WORK REQUEST: Return all of the data below verbatim and exclude every picture.

INFORMATION SUPPLIED:

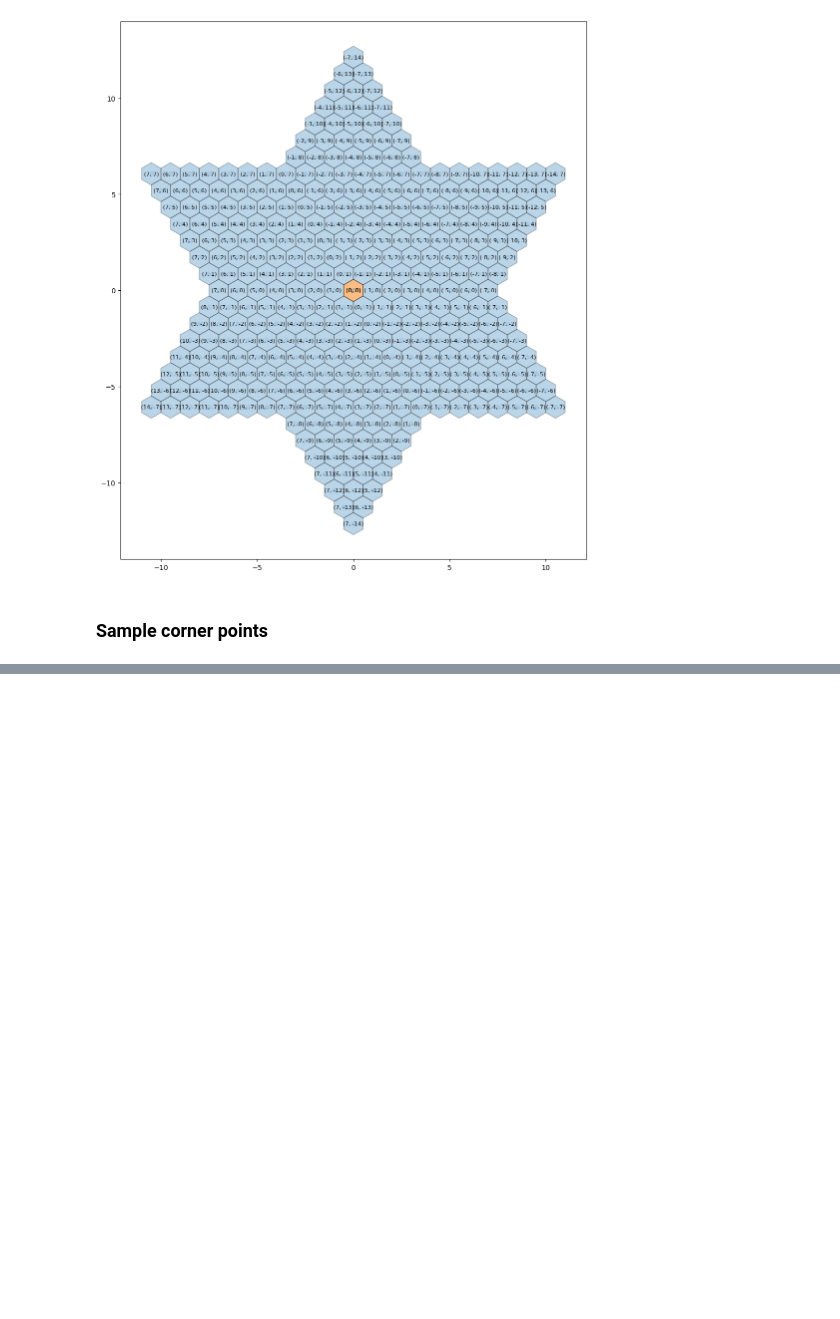
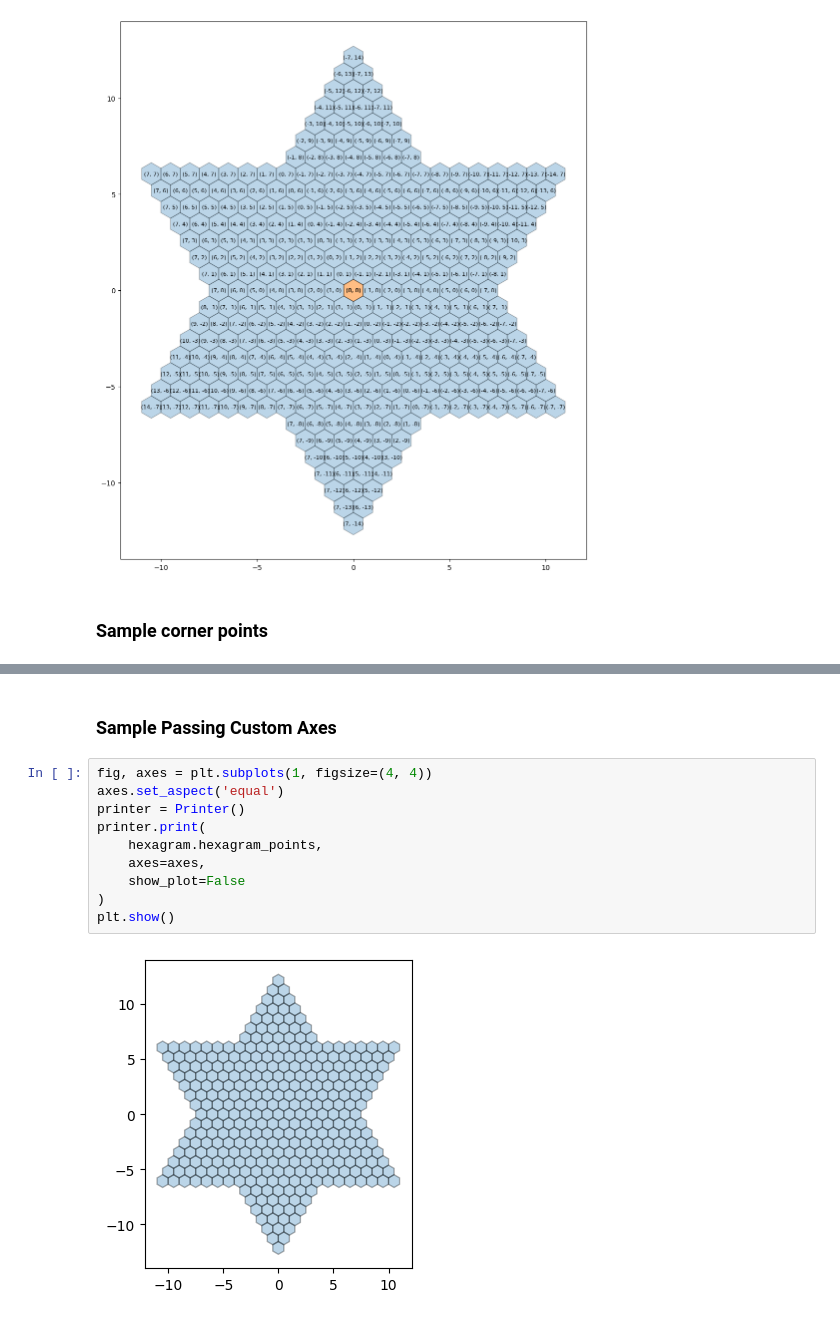
Before and after one commit to dakotacolorado/ChineseCheckersBot, a Jupyter notebook: hexagram_examples.ipynb, the cells around one changed output, grey strips where cells are left out. Saved outputs shown, nothing was run; the diff lists cells and outputs as text; blank space fills up the shorter version.

```diff
--- a/hexagram_examples.ipynb
+++ b/hexagram_examples.ipynb
@@ -26,3 +30,17 @@ printer.print_grid(
 )
 # %% [output]
 [figure]
+# %% [markdown]
+### Sample Passing Custom Axes
+# %%
+fig, axes = plt.subplots(1, figsize=(4, 4))
+axes.set_aspect('equal')
+printer = Printer()
+printer.print(
+    hexagram.hexagram_points,
+    axes=axes,
+    show_plot=False
+)
+plt.show()
+# %% [output]
+[figure, added]
```
Also changed, not shown: parts of 4 cells of this notebook, 3 other files.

EXERCISE ANSWER:
Before and after one commit to dakotacolorado/ChineseCheckersBot, a Jupyter notebook: hexagram_examples.ipynb, the cells around one changed output, grey strips where cells are left out. Saved outputs shown, nothing was run; the diff lists cells and outputs as text; blank space fills up the shorter version.

```diff
--- a/hexagram_examples.ipynb
+++ b/hexagram_examples.ipynb
@@ -26,3 +30,17 @@ printer.print_grid(
 )
 # %% [output]
 [figure]
+# %% [markdown]
+### Sample Passing Custom Axes
+# %%
+fig, axes = plt.subplots(1, figsize=(4, 4))
+axes.set_aspect('equal')
+printer = Printer()
+printer.print(
+    hexagram.hexagram_points,
+    axes=axes,
+    show_plot=False
+)
+plt.show()
+# %% [output]
+[figure, added]
```
Also changed, not shown: parts of 4 cells of this notebook, 3 other files.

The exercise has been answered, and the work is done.